----- RECORDS FOR PROCESSING -----

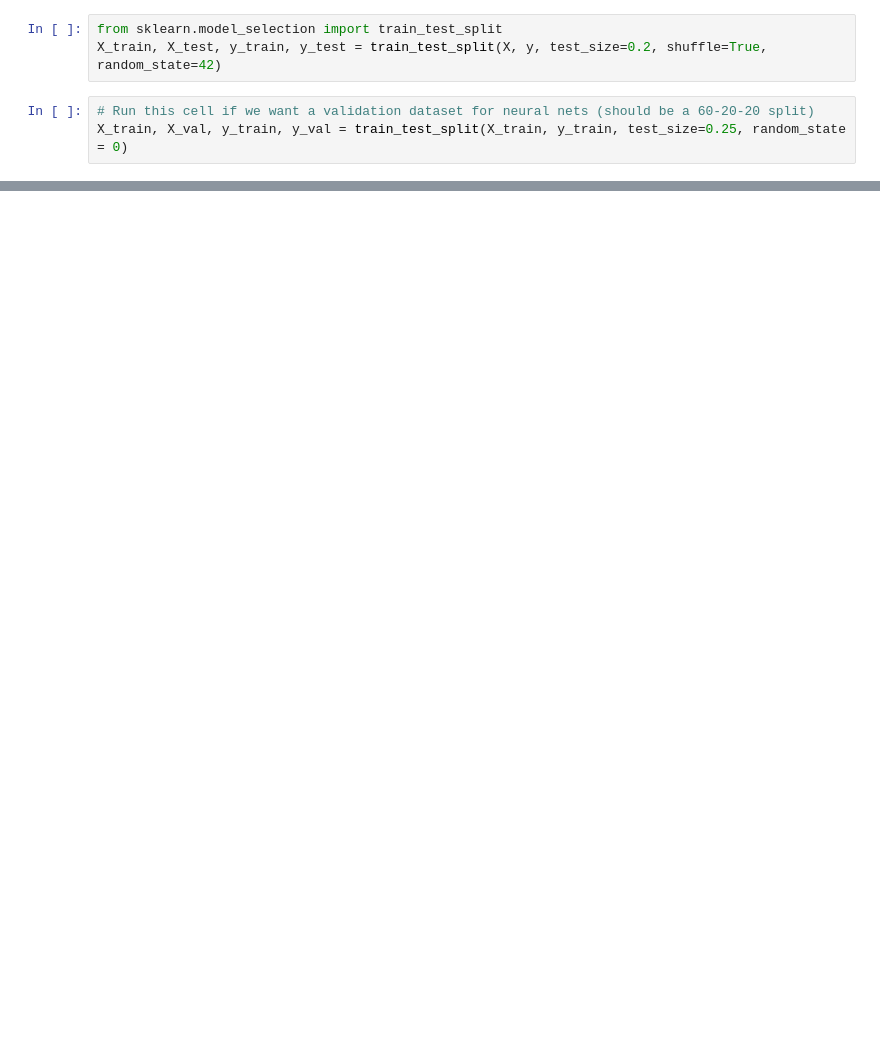
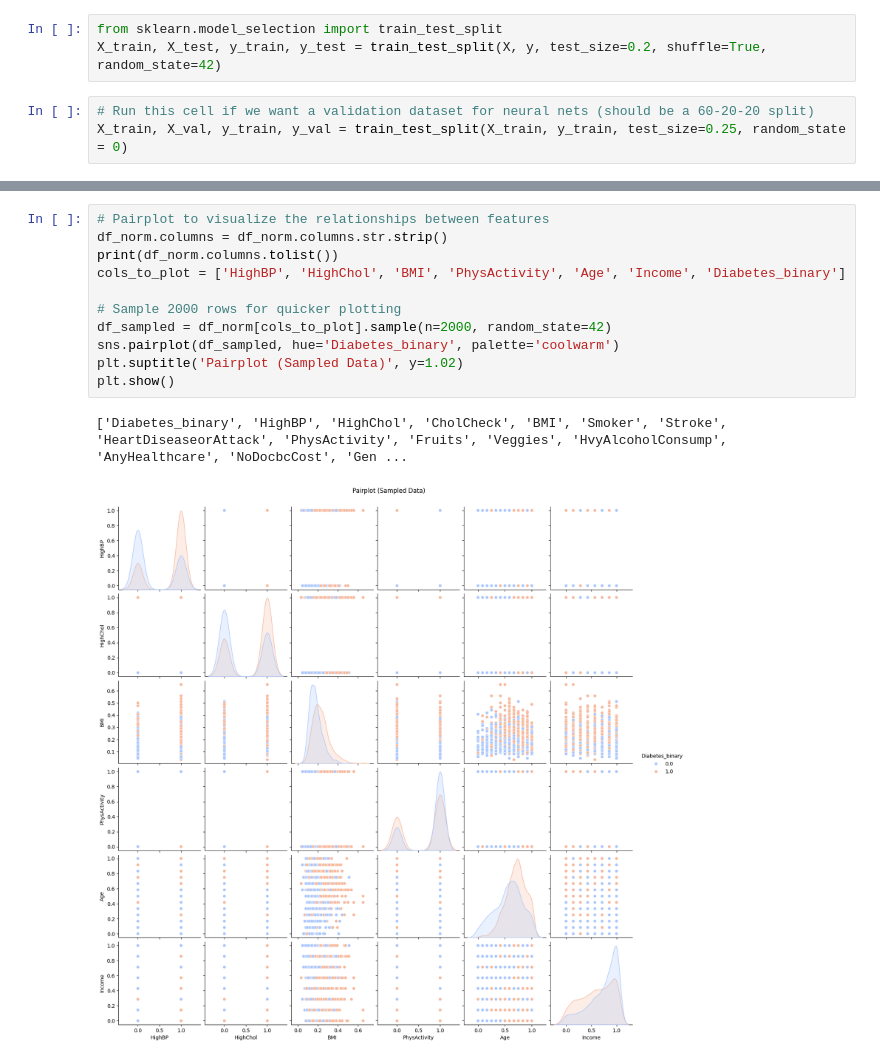
Before and after one commit to vishnub0/AWS-WEP, a Jupyter notebook: AWS15_Preprocessing.ipynb, the cells around one changed output, grey strips where cells are left out. Cells and saved outputs as stored; diff of their text form; blank space fills up the shorter version.

Commit message:
added visualizations

```diff
--- a/AWS15_Preprocessing.ipynb
+++ b/AWS15_Preprocessing.ipynb
@@ -46,0 +151,14 @@ X_train, X_val, y_train, y_val = train_test_split(X_train, y_train, test_size=0.
+# %%
+# Pairplot to visualize the relationships between features
+df_norm.columns = df_norm.columns.str.strip()
+print(df_norm.columns.tolist())
+cols_to_plot = ['HighBP', 'HighChol', 'BMI', 'PhysActivity', 'Age', 'Income', 'Diabetes_binary']
+
+# Sample 2000 rows for quicker plotting
+df_sampled = df_norm[cols_to_plot].sample(n=2000, random_state=42)
+sns.pairplot(df_sampled, hue='Diabetes_binary', palette='coolwarm')
+plt.suptitle('Pairplot (Sampled Data)', y=1.02)
+plt.show()
+# %% [output]
+['Diabetes_binary', 'HighBP', 'HighChol', 'CholCheck', 'BMI', 'Smoker', 'Stroke', 'HeartDiseaseorAttack', 'PhysActivity', 'Fruits', 'Veggies', 'HvyAlcoholConsump', 'AnyHealthcare', 'NoDocbcCost', 'Gen ...
+[figure, added]
```
Also changed, not shown: parts of 9 cells of this notebook.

-----

## WHAT THE TASK ASKS
In the entries above, identify each line that includes the string "ipynb", then copy it.

## COMPLETED TASK
Before and after one commit to vishnub0/AWS-WEP, a Jupyter notebook: AWS15_Preprocessing.ipynb, the cells around one changed output, grey strips where cells are left out. Cells and saved outputs as stored; diff of their text form; blank space fills up the shorter version.
--- a/AWS15_Preprocessing.ipynb
+++ b/AWS15_Preprocessing.ipynb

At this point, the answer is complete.